Stone-age drawings were discovered in the Libyan desert depicting among other acitivities, swimming and archery..[1]


The art itself is an example of interest in skills unrelated to the functional tasks of staying alive, and is itself evidence of there being leisure time available. It depicts other non-functional activities such as ritual etc.. 

Therefore, although there is scant direct evidence of sport from these sources, it is reasonable to extrapolate that there was some activity at these times resembling sport.

Captain Cook, when he first visited the Hawaian Islands, in 1778, reported on the native people surfing. The native American Indians engaged in games and sports before the coming of Europeans, such as lacrosse type ball games, running, and other athletic activities. The ancient Mayan and Aztec civilisations played serious ballgames. The courts used at that time are still used today.

It is reasonable to assume from these and other historical sources that sport has origins which lie in the beginnings of mankind itself.

Ancient China

There are artifacts and structures which suggest that Chinese people engaged in activities which meet our definition of sport as early as 4000 years BCE. The origin and development of China's sports activities seem to have been closely related to the production, work, war and entertainment of the time.

Gymnastics appears to have been a popular sport in China's past. It certainly remains so today, as the skill of Chinese acrobats is internationally recognised.

China has a Bejing Museum which is dedicated to the subject of Chinese sport and its history. See Chinese Sports Museum

Ancient Egypt

Monuments to the Phaorohs indicate that a range of sports were well developed and regulated several thousands of years ago, including swimming and fishing. This is not surprising perhaps given the importance of the Nile in the life of Egypt. Other sports included javelin throwing, high jump and wrestling. See the reference to Ancient Egyptian sport.

Again, the nature of the sports popular at the time suggests close correspondence with everday non-sporting activities.

Ancient Greece.

A wide range of sports were already in operation at the time of the Ancient Greek Empire. Wrestling, running, boxing, javelin and discus throwing, and chariot racing were prevalent. This suggests that the military culture of Greece was an influence on the development of its sports.

The Olympic games were held every four years in Ancient Greece. The games were held not simply as a sporting event, but as a celebration of individual excellence, cultural and artistic variety, and a showplace for architectural and sculptural innovation.

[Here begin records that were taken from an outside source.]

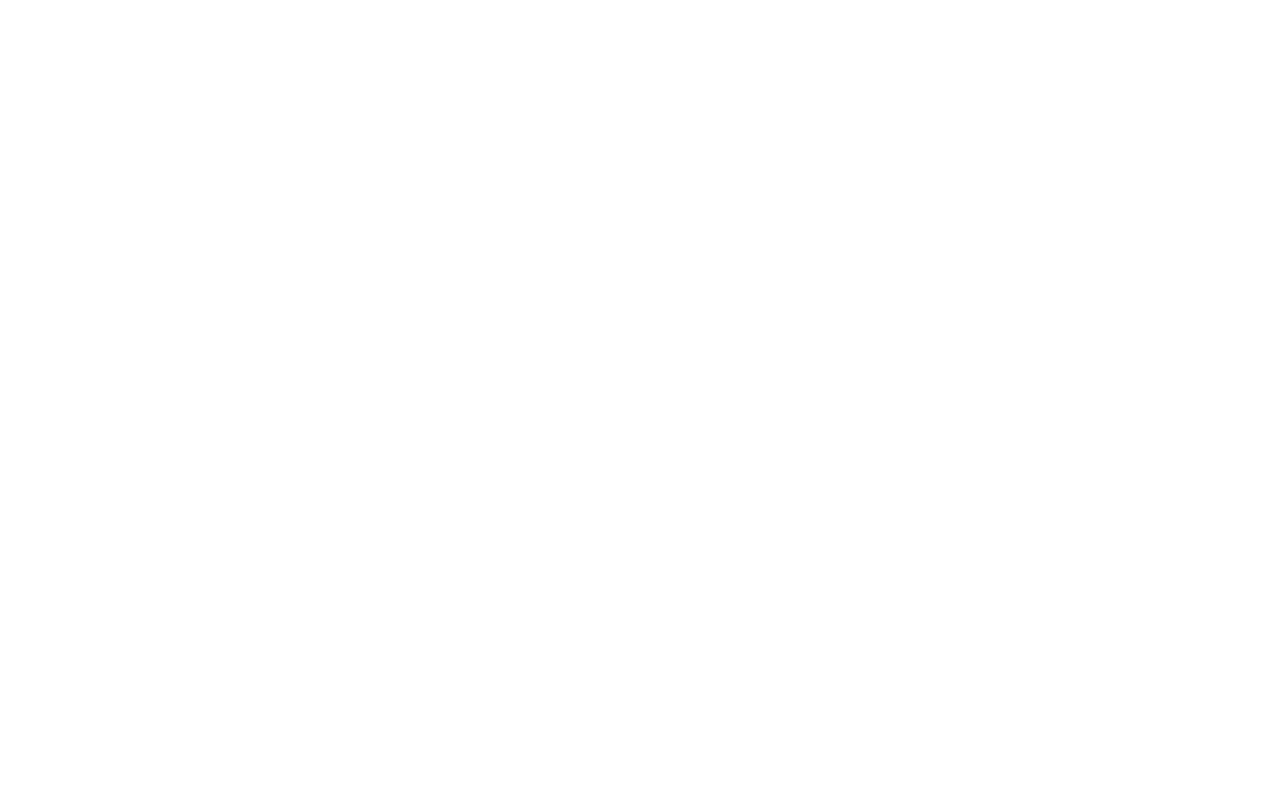
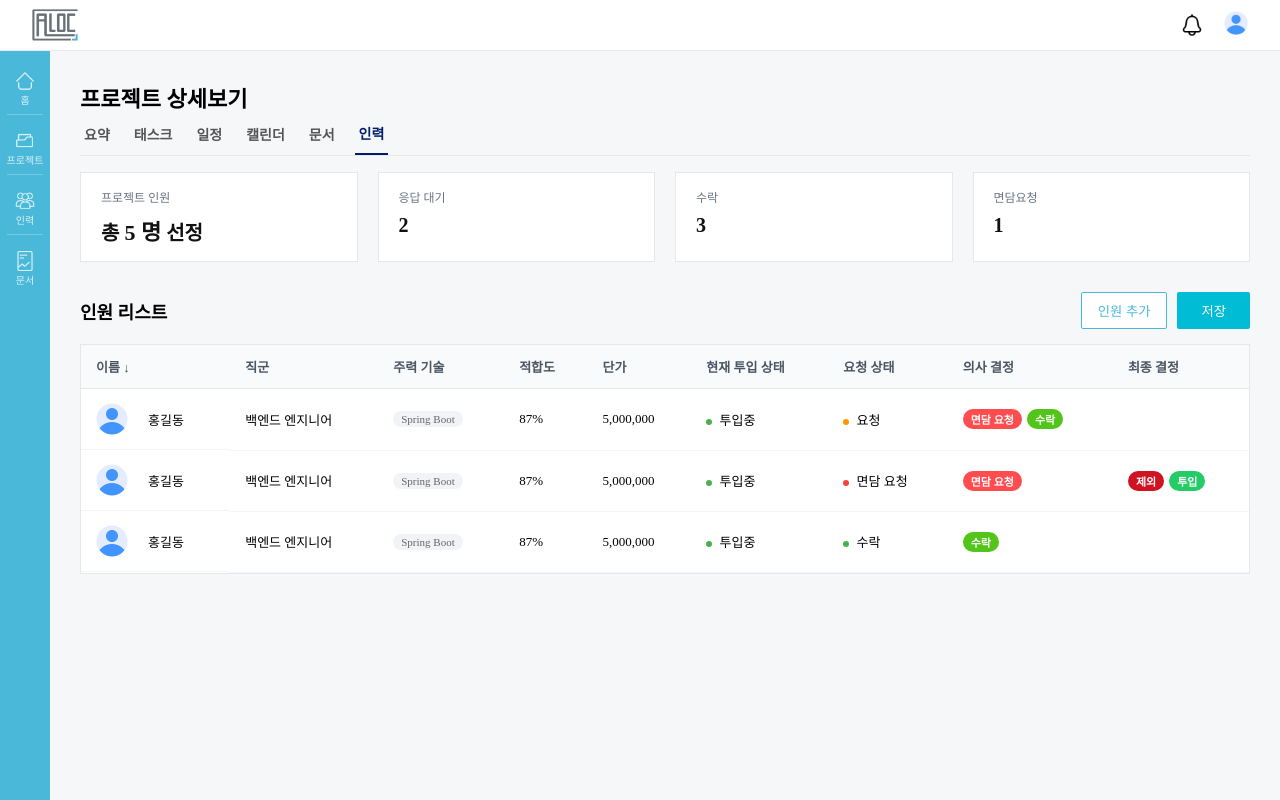
Before and after one commit to Hanwha-Moirai/Alloc-FE, a Vue app: page /projects/1/members in a window 1280 px wide. Before the commit this address had no page. Built offline with nearby package versions, Linux system fonts and the light colour scheme.

Commit message:
feat : 인력 탭 추가

```diff
--- /dev/null
+++ b/src/pages/projectTabs/ProjectMembers.vue
@@ -0,0 +1,281 @@
+<template>
+  <div class="members-container">
+    <div class="summary-cards">
+      <div class="card">
+        <span class="card-label">프로젝트 인원</span>
+        <div class="card-value">총 <span class="highlight">5 명</span> 선정</div>
+      </div>
+      <div class="card">
+        <span class="card-label">응답 대기</span>
+        <div class="card-value">2</div>
+      </div>
+      <div class="card">
+        <span class="card-label">수락</span>
+        <div class="card-value">3</div>
+      </div>
+      <div class="card">
+        <span class="card-label">면담요청</span>
+        <div class="card-value">1</div>
+      </div>
+    </div>
+
+    <div class="list-section">
+      <div class="list-header">
+        <h3 class="section-title">인원 리스트</h3>
+        <div class="action-buttons">
+          <button class="btn-outline">인원 추가</button>
+          <button class="btn-primary">저장</button>
+        </div>
+      </div>
+
+      <div class="table-wrapper">
+        <table class="member-table">
+          <thead>
+          <tr>
+            <th>이름 ↓</th>
+            <th>직군</th>
+            <th>주력 기술</th>
+            <th>적합도</th>
+            <th>단가</th>
+            <th>현재 투입 상태</th>
+            <th>요청 상태</th>
+            <th>의사 결정</th>
+            <th>최종 결정</th>
+          </tr>
+          </thead>
+          <tbody>
+          <tr v-for="(member, index) in memberList" :key="index">
+            <td class="name-cell">
+              <img src="/user.png" alt="user icon" class="user-icon" />
+              {{ member.name }}
+            </td>
+            <td>{{ member.role }}</td>
+            <td>
+              <span class="skill-tag">{{ member.skill }}</span>
+            </td>
+            <td>{{ member.fit }}%</td>
+            <td>{{ member.price.toLocaleString() }}</td>
+            <td>
+              <span class="status-dot ongoing"></span> 투입중
+            </td>
+            <td>
+              <span class="status-dot" :class="member.requestStatusClass"></span>
+              {{ member.requestStatus }}
+            </td>
+            <td>
+              <div class="decision-group">
+                  <span v-for="tag in member.decisions" :key="tag"
+                        class="badge" :class="tag.class">
+                    {{ tag.label }}
+                  </span>
+              </div>
+            </td>
+            <td>
+              <div class="decision-group">
+                  <span v-for="tag in member.finalDecisions" :key="tag"
+                        class="badge" :class="tag.class">
+                    {{ tag.label }}
+                  </span>
+              </div>
+            </td>
+          </tr>
+          </tbody>
+        </table>
+      </div>
+    </div>
+  </div>
+</template>
+
+<script setup lang="ts">
+import { ref } from 'vue';
+
+const memberList = ref([
+  {
+    name: '홍길동',
+    role: '백엔드 엔지니어',
+    skill: 'Spring Boot',
+    fit: 87,
+    price: 5000000,
+    requestStatus: '요청',
+    requestStatusClass: 'request',
+    decisions: [{ label: '면담 요청', class: 'red' }, { label: '수락', class: 'green' }],
+    finalDecisions: []
+  },
+  {
+    name: '홍길동',
+    role: '백엔드 엔지니어',
+    skill: 'Spring Boot',
+    fit: 87,
+    price: 5000000,
+    requestStatus: '면담 요청',
+    requestStatusClass: 'interview',
+    decisions: [{ label: '면담 요청', class: 'red' }],
+    finalDecisions: [{ label: '제외', class: 'dark-red' }, { label: '투입', class: 'bright-green' }]
+  },
+  {
+    name: '홍길동',
+    role: '백엔드 엔지니어',
+    skill: 'Spring Boot',
+    fit: 87,
+    price: 5000000,
+    requestStatus: '수락',
+    requestStatusClass: 'accept',
+    decisions: [{ label: '수락', class: 'green' }],
+    finalDecisions: []
+  }
+]);
+</script>
+
+<style scoped>
+/* 상단 카드 */
+.summary-cards {
+  display: grid;
+  grid-template-columns: repeat(4, 1fr);
+  gap: 20px;
+  margin-bottom: 30px;
+}
+
+.card {
+  background: #fff;
+  border: 1px solid #e5e7eb;
+  padding: 15px 20px;
+}
+
+.card-label {
+  display: block;
+  font-size: 12px;
+  color: #6b7280;
+  margin-bottom: 8px;
+}
+
+.card-value {
+  font-size: 20px;
+  font-weight: 700;
+  color: #111;
+}
+
+.card-value .highlight {
+  font-size: 22px;
+}
+
+/* 리스트 헤더 */
+.list-header {
+  display: flex;
+  justify-content: space-between;
+  align-items: center;
+  margin-bottom: 15px;
+}
+
+.section-title {
+  font-size: 18px;
+  font-weight: 700;
+  margin: 0;
+}
+
+.action-buttons {
+  display: flex;
+  gap: 10px;
+}
+
+.btn-outline {
+  padding: 8px 16px;
+  border: 1px solid #4ab8d8;
+  background: #fff;
+  color: #4ab8d8;
+  cursor: pointer;
+  border-radius: 2px;
+}
+
+.btn-primary {
+  padding: 8px 24px;
+  border: none;
+  background: #00bcd4;
+  color: #fff;
+  cursor: pointer;
+  border-radius: 2px;
+}
+
+/* 테이블 */
+.table-wrapper {
+  background: #fff;
+  border: 1px solid #e5e7eb;
+}
+
+.member-table {
+  width: 100%;
+  border-collapse: collapse;
+}
+
+.member-table th {
+  background: #f8fafc;
+  padding: 12px 15px;
+  text-align: left;
+  font-size: 13px;
+  color: #4b5563;
+  border-bottom: 1px solid #e5e7eb;
+}
+
+.member-table td {
+  padding: 14px 15px;
+  font-size: 13px;
+  border-bottom: 1px solid #f3f4f6;
+  vertical-align: middle;
+}
+
+/* 이름 */
+.name-cell {
+  display: flex;
+  align-items: center;
+  gap: 10px;
+}
+
+.user-icon {
+  width: 32px;
+  height: 32px;
+  border-radius: 50%;
+  object-fit: cover;
+  margin-right: 10px;
+  vertical-align: middle;
+}
+
+/* 스킬 태그 */
+.skill-tag {
+  background: #f1f3f6;
+  padding: 2px 8px;
+  border-radius: 12px;
+  font-size: 11px;
+  color: #666;
+}
+
+/* 상태 점 */
+.status-dot {
+  display: inline-block;
+  width: 6px;
+  height: 6px;
+  border-radius: 50%;
+  margin-right: 4px;
+}
+.status-dot.ongoing { background: #4caf50; }
+.status-dot.request { background: #ff9800; }
+.status-dot.interview { background: #f44336; }
+.status-dot.accept { background: #4caf50; }
+
+/* 결정 배지 */
+.decision-group {
+  display: flex;
+  gap: 5px;
+}
+
+.badge {
+  padding: 2px 8px;
+  border-radius: 12px;
+  font-size: 11px;
+  font-weight: 600;
+  color: #fff;
+}
+
+.badge.red { background: #ff4d4f; }
+.badge.green { background: #52c41a; }
+.badge.dark-red { background: #cf1322; }
+.badge.bright-green { background: #23cc66; }
+</style>
```
Also changed, not shown: src/router/index.js (+4 -4 lines).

Fundamentally, it was a time of gratitude and respect for the Gods of the Greek religion. The games are named after Mount Olympus, a sacred place where the Gods were said to live. A time of truce was declared during the Olympic Games, as military actions and public executions were suspended. This was to enable people to congregate peacefully and to compete in a civilised and respectful atmosphere.

European and global developments

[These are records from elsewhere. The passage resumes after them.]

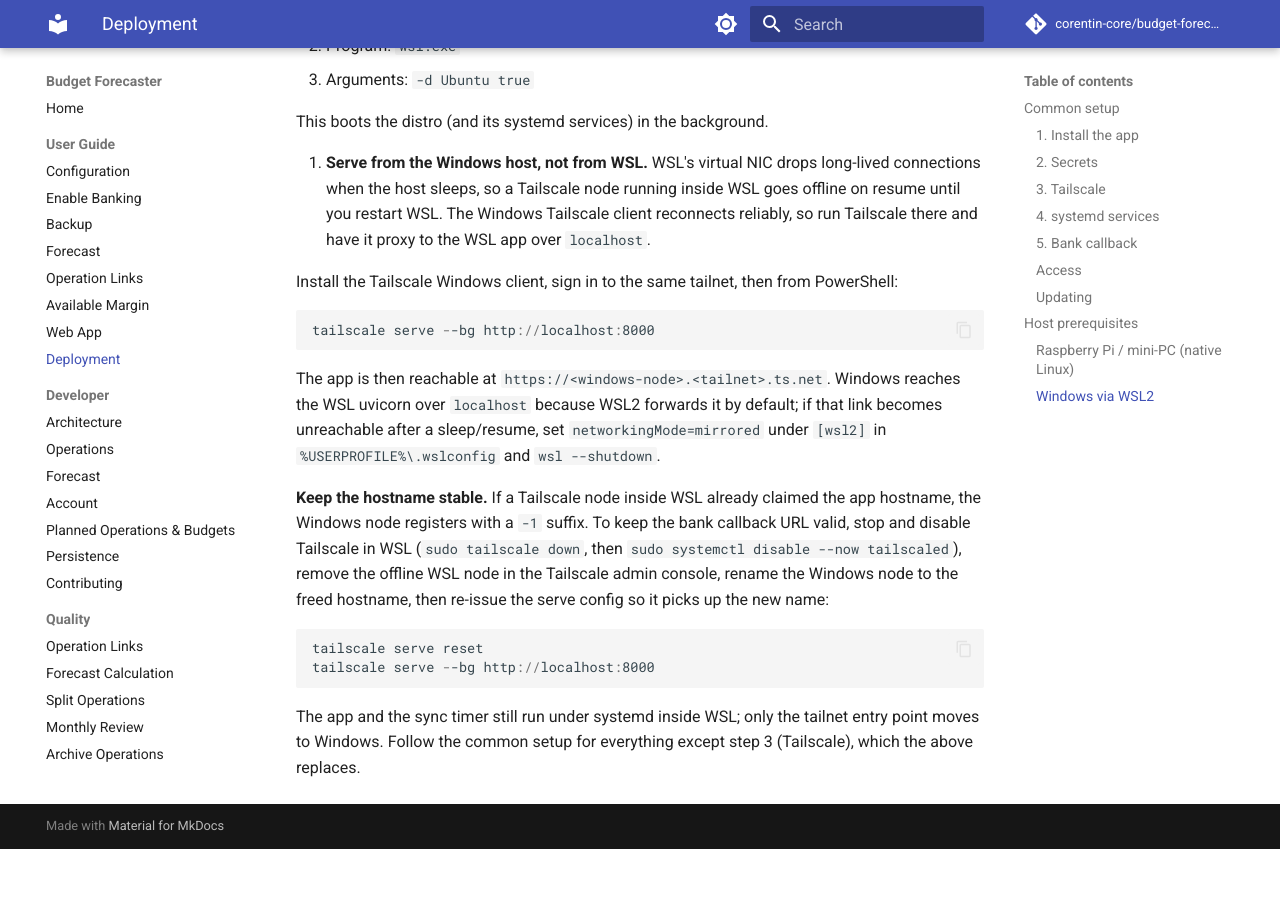
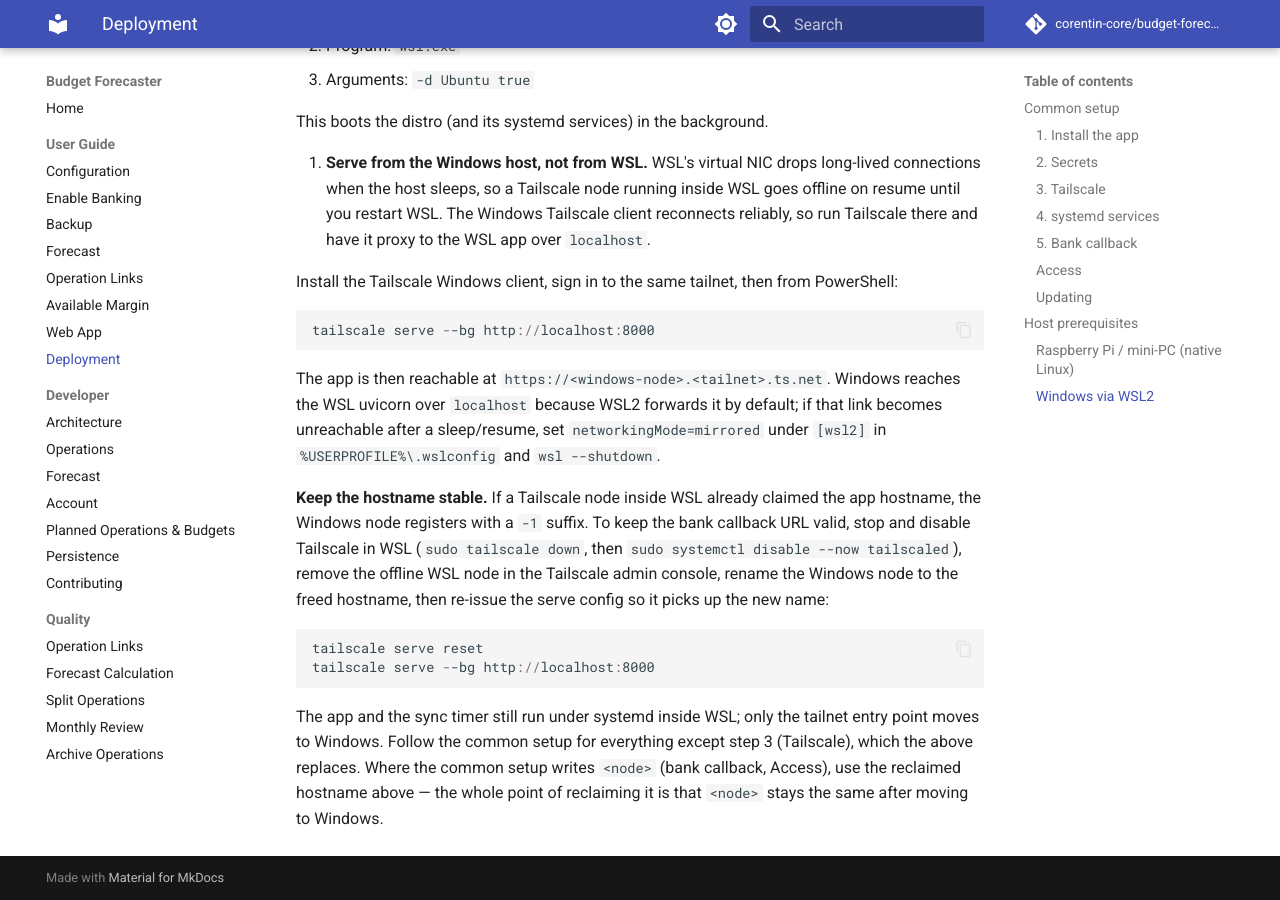
Before and after one commit to corentin-core/budget-forecaster, an MkDocs documentation site: the page built from docs/user/deployment.md, in a window 1280 px wide and 900 px high, scrolled down 3478 px. Built offline with MkDocs 1.6.1 and Material for MkDocs 9.7.7, drawn with Linux system fonts in a browser that asks for light colours; comment, search, counter and statistics services are not loaded; before the commit the page ends 4327 px from its top, so only the background shows below that.

Commit message:
docs: clarify that <node> is the reclaimed hostname on WSL2
Note in the Windows section that the common-setup <node> placeholder (bank
callback, Access) is the hostname reclaimed on the Windows node, so a WSL2
reader isn't left wondering whether it differs from <windows-node>.

```diff
--- a/docs/user/deployment.md
+++ b/docs/user/deployment.md
@@ -199,4 +199,6 @@
 
 The app and the sync timer still run under systemd inside WSL; only the tailnet entry
 point moves to Windows. Follow the common setup for everything except step 3
-(Tailscale), which the above replaces.
+(Tailscale), which the above replaces. Where the common setup writes `<node>` (bank
+callback, Access), use the reclaimed hostname above — the whole point of reclaiming it
+is that `<node>` stays the same after moving to Windows.
```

Sport has been increasingly organized and regulated from the time of the Ancient Olympics up to the present century. Activities necessary for food and survival became regulated activities done for pleasure or competition on an increasing scale, e.g. hunting, fishing, horticulture. The Industrial Revolution and mass production brought increased leisure which allowed increases in spectator sports, less elitism in sports, and greater accessibility.

These trends continued with the advent of mass media and global communication. Professionalism became prevalent, further adding to the increase in sport's popularity. This perhaps contrasts with the noble Grecian ideal, where victory at the Games was much sought after, and rewarded with an olive branch. (Perhaps not only with an olive branch, some writers record.)

Perhaps in a reaction to the demands of contemporary life, there have been developments in sport which are best described as post-modern: extreme ironing being a notable example. There is also a move towards adventure sports as a form of escapism from the routines of life, examples being white water rafting, canyoning, BASE jumping, and more genteely, orienteering.

See also